[GIVEN RECORDS]:
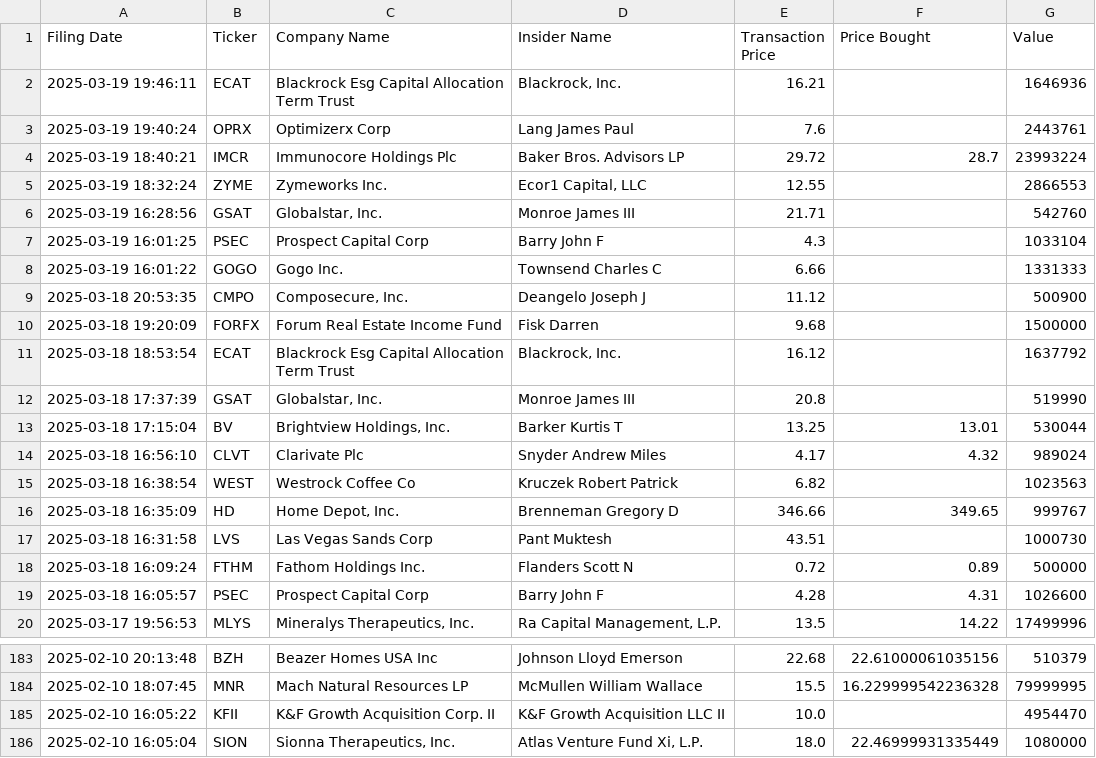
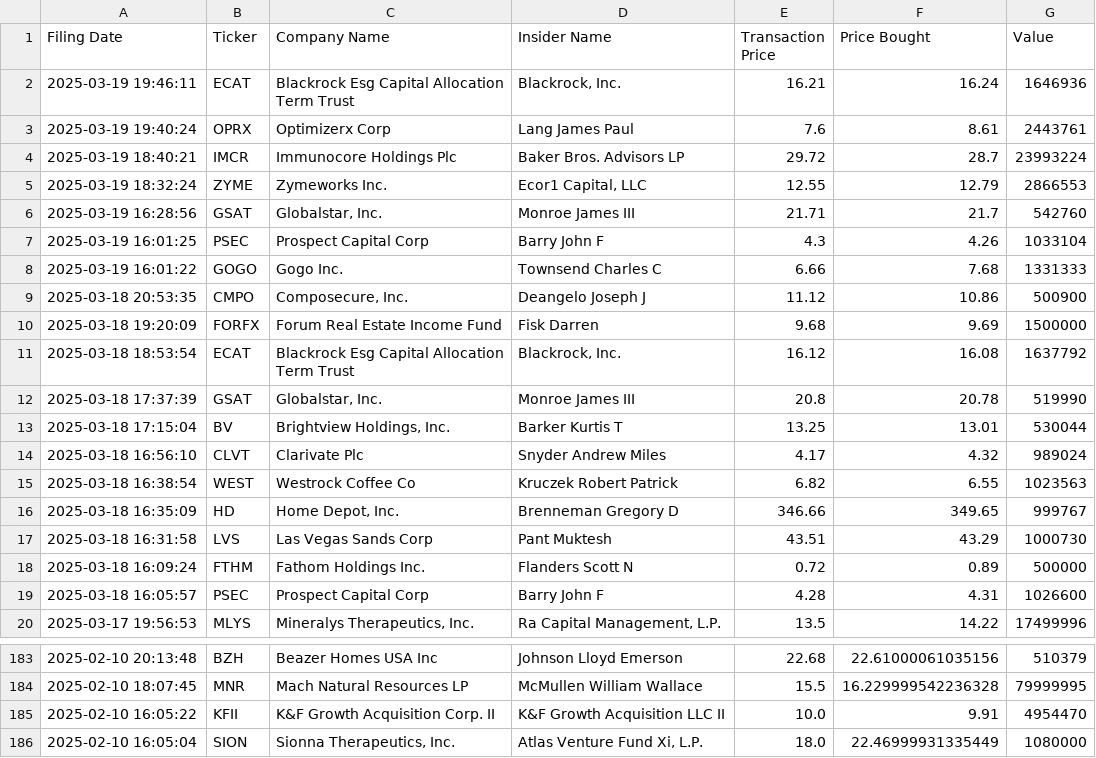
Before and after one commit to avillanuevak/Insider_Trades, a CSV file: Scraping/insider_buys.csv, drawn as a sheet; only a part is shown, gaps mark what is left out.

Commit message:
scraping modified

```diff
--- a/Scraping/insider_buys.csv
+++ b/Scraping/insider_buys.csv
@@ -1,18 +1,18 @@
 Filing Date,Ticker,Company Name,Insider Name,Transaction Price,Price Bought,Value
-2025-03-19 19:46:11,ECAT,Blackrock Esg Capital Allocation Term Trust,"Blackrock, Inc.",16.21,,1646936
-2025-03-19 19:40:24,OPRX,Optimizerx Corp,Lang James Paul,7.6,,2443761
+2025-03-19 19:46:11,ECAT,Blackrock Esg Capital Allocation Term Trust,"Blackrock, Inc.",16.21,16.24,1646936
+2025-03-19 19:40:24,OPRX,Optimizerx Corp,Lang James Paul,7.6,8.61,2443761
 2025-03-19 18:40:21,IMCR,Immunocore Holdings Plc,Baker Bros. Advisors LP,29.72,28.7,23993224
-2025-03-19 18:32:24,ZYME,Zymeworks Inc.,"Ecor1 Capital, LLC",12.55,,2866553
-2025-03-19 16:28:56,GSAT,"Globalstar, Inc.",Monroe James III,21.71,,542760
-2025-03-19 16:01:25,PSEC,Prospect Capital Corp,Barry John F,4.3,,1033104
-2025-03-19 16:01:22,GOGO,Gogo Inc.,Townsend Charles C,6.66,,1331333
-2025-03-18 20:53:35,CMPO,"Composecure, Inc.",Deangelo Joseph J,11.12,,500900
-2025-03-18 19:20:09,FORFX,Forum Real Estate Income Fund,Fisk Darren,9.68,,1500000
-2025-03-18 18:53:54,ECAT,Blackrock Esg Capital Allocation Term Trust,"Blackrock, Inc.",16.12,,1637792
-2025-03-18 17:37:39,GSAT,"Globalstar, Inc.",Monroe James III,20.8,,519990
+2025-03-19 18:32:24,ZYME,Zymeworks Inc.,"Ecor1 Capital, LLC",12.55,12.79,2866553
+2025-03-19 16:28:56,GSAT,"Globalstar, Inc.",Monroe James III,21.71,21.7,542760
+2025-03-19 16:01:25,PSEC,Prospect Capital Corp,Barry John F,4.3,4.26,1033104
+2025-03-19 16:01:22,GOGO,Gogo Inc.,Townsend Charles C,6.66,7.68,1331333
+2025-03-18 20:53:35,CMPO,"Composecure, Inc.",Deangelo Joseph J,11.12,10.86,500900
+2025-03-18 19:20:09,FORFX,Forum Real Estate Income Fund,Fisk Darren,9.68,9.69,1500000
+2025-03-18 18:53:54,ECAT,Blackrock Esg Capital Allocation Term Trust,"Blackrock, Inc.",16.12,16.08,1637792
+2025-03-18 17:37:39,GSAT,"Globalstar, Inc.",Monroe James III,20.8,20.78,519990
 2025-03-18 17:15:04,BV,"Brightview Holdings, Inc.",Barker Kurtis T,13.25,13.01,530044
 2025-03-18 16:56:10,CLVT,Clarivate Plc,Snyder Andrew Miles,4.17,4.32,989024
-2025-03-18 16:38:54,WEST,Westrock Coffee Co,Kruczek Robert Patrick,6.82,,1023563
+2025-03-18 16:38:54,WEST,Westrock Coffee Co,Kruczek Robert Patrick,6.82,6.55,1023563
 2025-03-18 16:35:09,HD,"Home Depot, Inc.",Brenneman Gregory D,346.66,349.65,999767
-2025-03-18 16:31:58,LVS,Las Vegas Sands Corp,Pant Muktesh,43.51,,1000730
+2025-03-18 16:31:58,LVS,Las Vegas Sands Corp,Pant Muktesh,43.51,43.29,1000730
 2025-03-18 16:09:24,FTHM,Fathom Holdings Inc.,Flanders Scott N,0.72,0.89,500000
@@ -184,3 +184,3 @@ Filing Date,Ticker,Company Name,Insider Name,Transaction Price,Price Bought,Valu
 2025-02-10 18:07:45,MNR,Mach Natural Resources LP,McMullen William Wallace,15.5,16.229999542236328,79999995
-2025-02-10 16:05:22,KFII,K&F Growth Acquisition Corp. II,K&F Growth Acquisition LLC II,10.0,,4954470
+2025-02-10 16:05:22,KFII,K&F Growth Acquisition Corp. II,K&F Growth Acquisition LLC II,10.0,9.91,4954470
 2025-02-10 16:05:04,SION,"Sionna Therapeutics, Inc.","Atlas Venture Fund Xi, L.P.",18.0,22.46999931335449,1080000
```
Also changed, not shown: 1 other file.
---
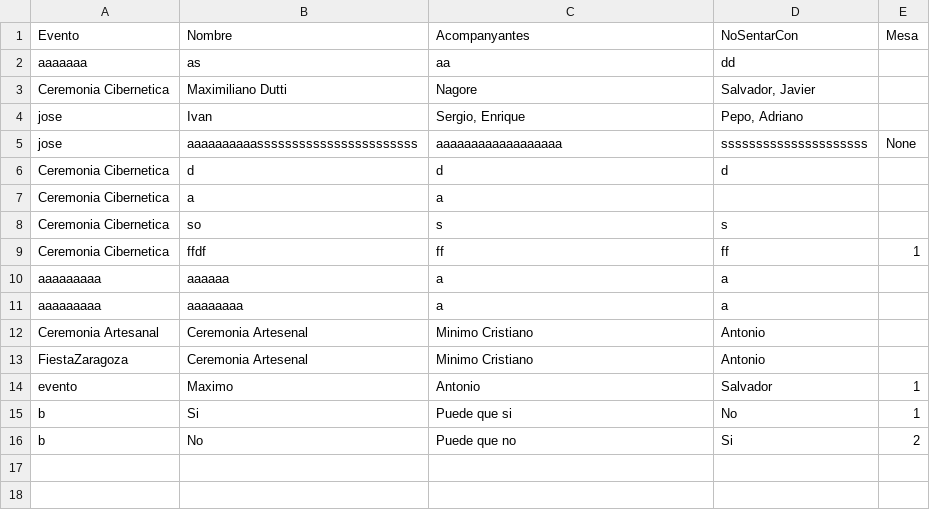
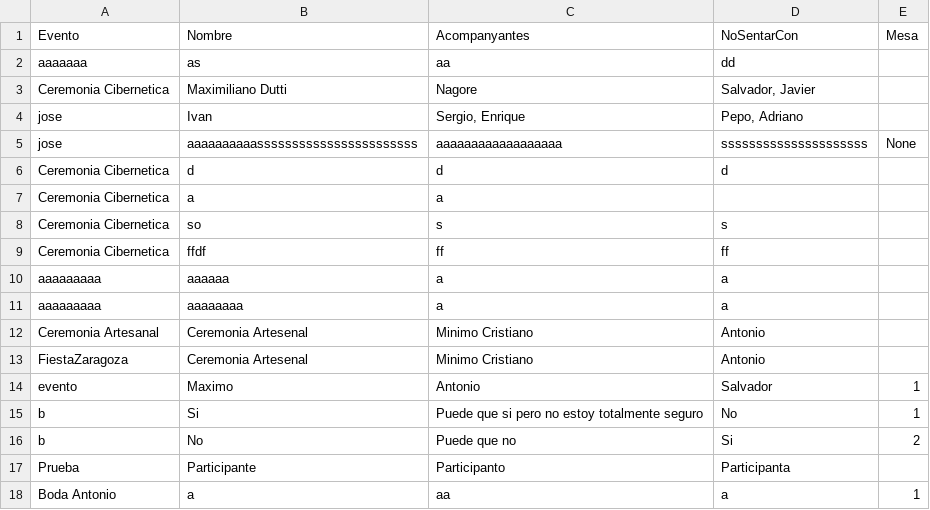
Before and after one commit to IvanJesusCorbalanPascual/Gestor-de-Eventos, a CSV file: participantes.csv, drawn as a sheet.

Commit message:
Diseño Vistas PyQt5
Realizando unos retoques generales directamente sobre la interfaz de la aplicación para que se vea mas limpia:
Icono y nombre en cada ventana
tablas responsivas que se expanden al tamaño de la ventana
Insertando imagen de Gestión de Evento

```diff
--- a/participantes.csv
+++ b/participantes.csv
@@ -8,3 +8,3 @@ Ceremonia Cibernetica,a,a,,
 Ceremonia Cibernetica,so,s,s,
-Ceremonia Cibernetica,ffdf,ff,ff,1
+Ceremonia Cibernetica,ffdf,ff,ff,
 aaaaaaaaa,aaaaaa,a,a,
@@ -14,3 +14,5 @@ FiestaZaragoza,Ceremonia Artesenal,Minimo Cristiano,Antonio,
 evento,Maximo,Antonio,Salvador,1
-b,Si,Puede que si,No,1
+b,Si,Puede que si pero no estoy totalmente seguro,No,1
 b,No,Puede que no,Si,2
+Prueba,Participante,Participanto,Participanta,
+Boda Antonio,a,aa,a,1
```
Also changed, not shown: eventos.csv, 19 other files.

[WHAT THE TASK ASKS]: Using the listing above, locate the lines that hold "participantes" and copy each one.

[RESPONSE BOX]:
Before and after one commit to IvanJesusCorbalanPascual/Gestor-de-Eventos, a CSV file: participantes.csv, drawn as a sheet.
--- a/participantes.csv
+++ b/participantes.csv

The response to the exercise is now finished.